Scott and Amy made an appointment with a developmental pediatrician and while waiting for this appointment, Amy describes overwhelming feelings. She had read information about autism and knew deep inside there was something there. Feelings of trying to balance life while having a positive attitude and being hopeful, all the while being scared of the outcome of the visit. After careful consideration and observation, Adam did eventually receive a diagnosis of Asperger’s.
His diagnosis lead Amy to seek resources and education for Adam. As other parents have found, these resources and services can be hard to find. Scott and Amy leaned on their courage and faith to surround themselves, and Adam, with good people. Even though, at times, it was intimidating, Scott and Amy continued to look for assistance.
One of those resources was outpatient speech therapy through Heartspring Pediatric Services. Rhonda Witherspoon, speech-language pathologist, evaluated and treated Adam for 2 ½ years. As a 4-year old, Adam had a great base vocabulary. He was able to recite scripts from TV and movies, and had good language comprehension skills. Rhonda saw great potential in Adam and the skills he already had. Her job was to teach Adam how to use the words he had appropriately. Therapy started with teaching compliance, tolerating therapy activities and not avoiding or escaping tasks. Rhonda first strategized to overcome these issues. When Adam was able to attend to sessions for longer periods of time, skills such as understanding language concepts, and using language concepts were introduced. The goal was to teach Adam concepts based on familiar terms he would hear in the school environment, and be able to demonstrate an understanding of these concepts. Rhonda gives kudos to Scott and Amy and the passion they showed for their son. They followed through with homework, asked questions and did not let Adam slide. Scott and Amy had expectations for Adam, and they got direct results from him. Adam also had difficulty with his sensory neural system. He didn’t like different textures and surfaces, he had difficulty maintaining eye contact and lacked in his social skills. Adam worked on these skills in therapy sessions with Rhonda in early intervention and with private occupational therapy. Adam successfully completed outpatient therapy sessions, meeting all of his objectives. The only thing left for him was to apply what he had learned at school and in other social settings.

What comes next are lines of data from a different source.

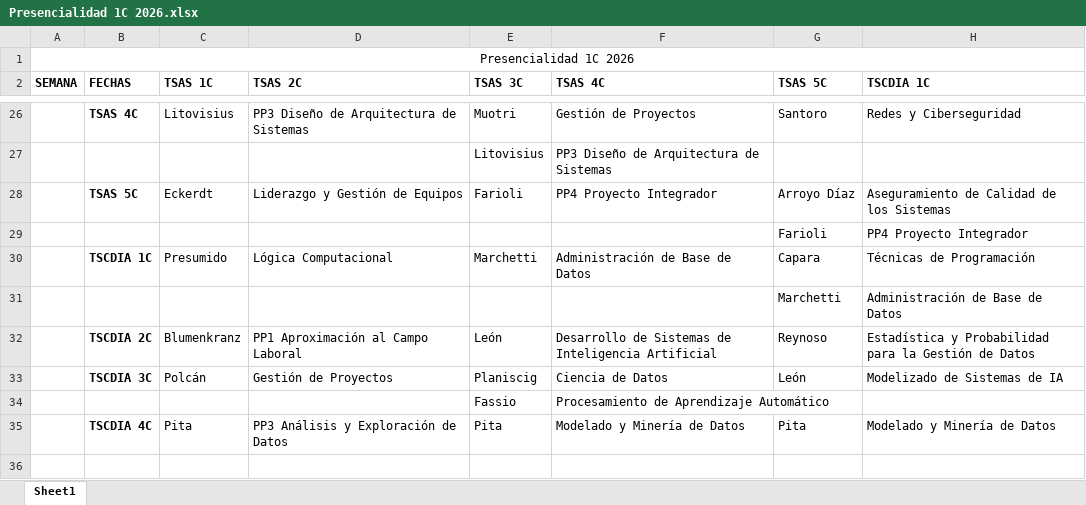
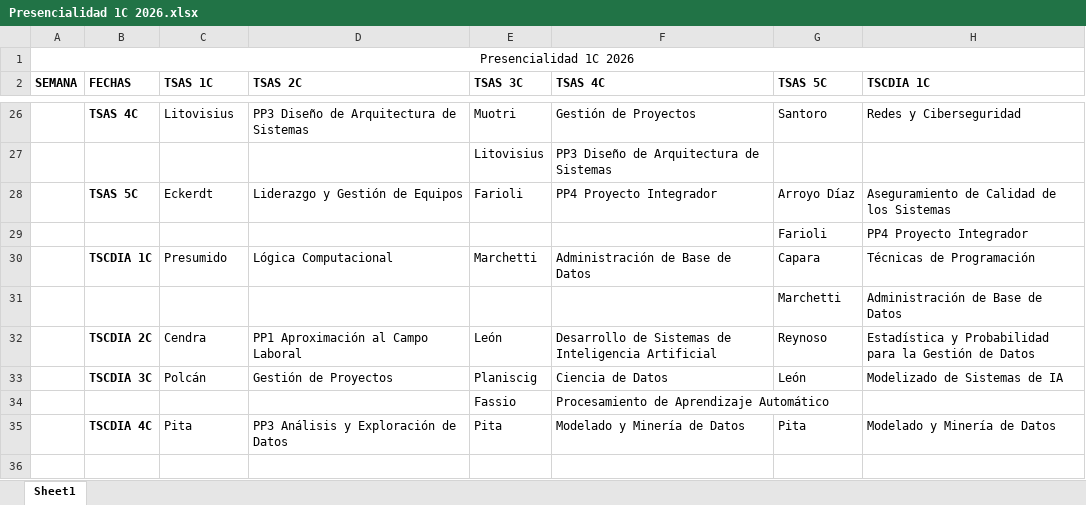
Before and after one commit to campa79/Presencialidad_IFTS18, an Excel workbook: Presencialidad 1C 2026.xlsx, sheet Sheet1, drawn as a sheet; only a part is shown, gaps mark what is left out; values as stored, in another font and other column widths than the file's, no borders; the diff names each change by its address in the sheet, - before the commit and + after, or states it on an @@ line.

Commit message:
Actualizar datos de presencialidad y archivos relacionados

```diff
--- a/Presencialidad 1C 2026.xlsx (sheet Sheet1)
+++ b/Presencialidad 1C 2026.xlsx (sheet Sheet1)
-C32 (TSAS 1C): Blumenkranz
+C32 (TSAS 1C): Cendra
```
Also changed, not shown: 5 other files.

Adam has made significant progress through the years. He started in the public school system with maximum support to be successful, and is now being mainstreamed in the fourth grade with his peers! Scott and Amy live each day feeling as though they have one chance with Adam. They give him love, support and guidance to live his life to the fullest. Scott, Amy and their two boys love to go on vacations, to the grocery store, and outings in town. Adam has always been expected to do everything his family does. Amy recalls times when it was not easy, but feels these expectations have proven worthy in Adam’s ability to progress with his social and language skills. Adam is a happy, healthy, adventurous 10 year old boy. He has a great sense of humor, loves animals, water activities and “punking” his brother!
Scott, Amy and Adam took part in the inaugural CARE Walk on the Heartspring Campus April 12, 2008. Amy feels very strongly in promoting autism awareness in the community, state and nation. “Let’s help families and children earlier,” Amy said. Through events and agencies like Heartspring, we can promote awareness of the early signs of Autism Spectrum Disorder and make resources more widely available and easy to find."